#### Work task
Copy out each line of the listing below in which the string "Linear" occurs.

#### Information given

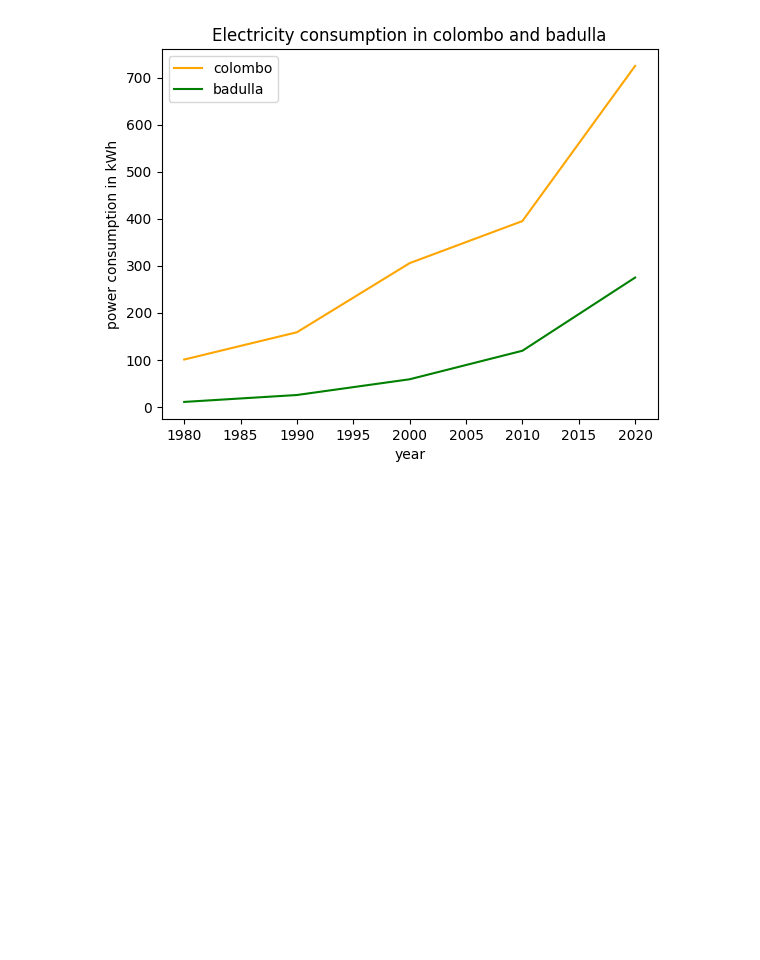
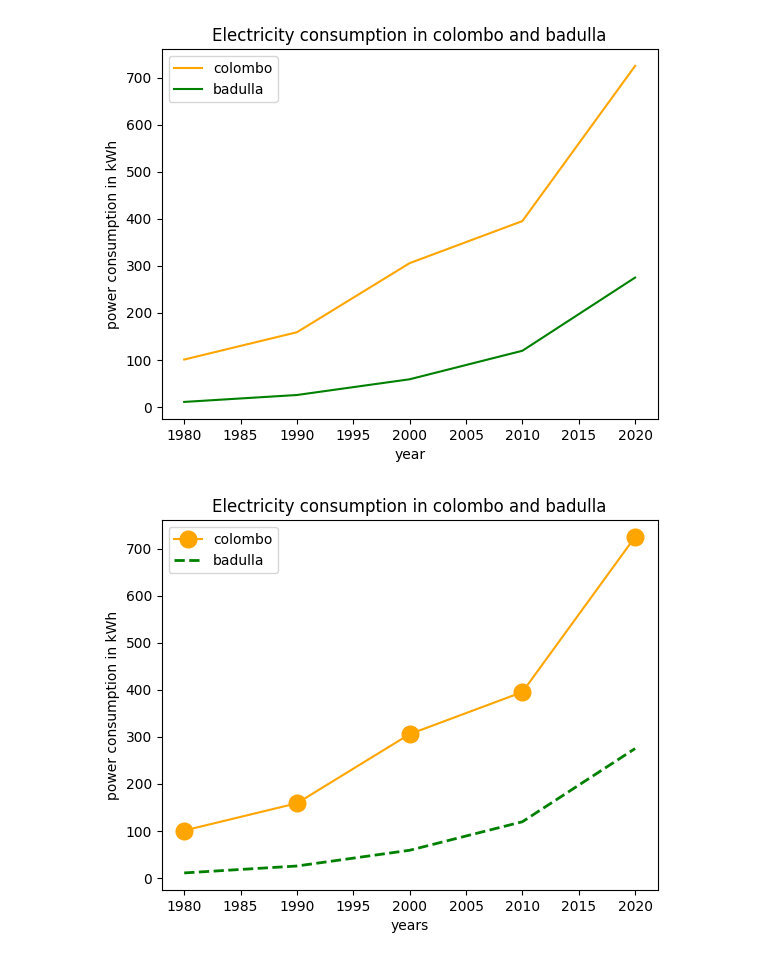
Before and after one commit to Hansaka2001/Data-Analysis-and-Visualization, a Jupyter notebook: Matplotlib/code.ipynb, the cells around one changed output. Saved outputs shown, nothing was run; the diff lists cells and outputs as text; code cells hidden in the pictures; blank space fills up the shorter version.

Commit message:
Linear Plot with Line Formatting

```diff
--- a/Matplotlib/code.ipynb
+++ b/Matplotlib/code.ipynb
@@ -46,3 +46,24 @@ plt.legend()
 plt.show()
 # %% [output]
 [figure]
+# %%
+# Python Program to illustrate Linear Plotting
+
+import matplotlib.pyplot as plt
+
+year = [1980,1990,2000,2010,2020]
+e_colombo = [100.6, 158.61, 305.54, 394.96, 724.79]
+e_badulla = [10.5, 25.21, 58.65, 119.27, 274.87]
+
+plt.plot(year, e_colombo, color="orange", marker="o", markersize= 12,label="colombo")
+plt.plot(year, e_badulla, color="green",linestyle="dashed", linewidth=2,label="badulla")
+
+plt.xlabel('years')
+plt.ylabel('power consumption in kWh')
+
+plt.title('Electricity consumption in colombo and badulla')
+
+plt.legend()
+plt.show()
+# %% [output]
+[figure, added]
```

#### Output for this task
Linear Plot with Line Formatting
+# Python Program to illustrate Linear Plotting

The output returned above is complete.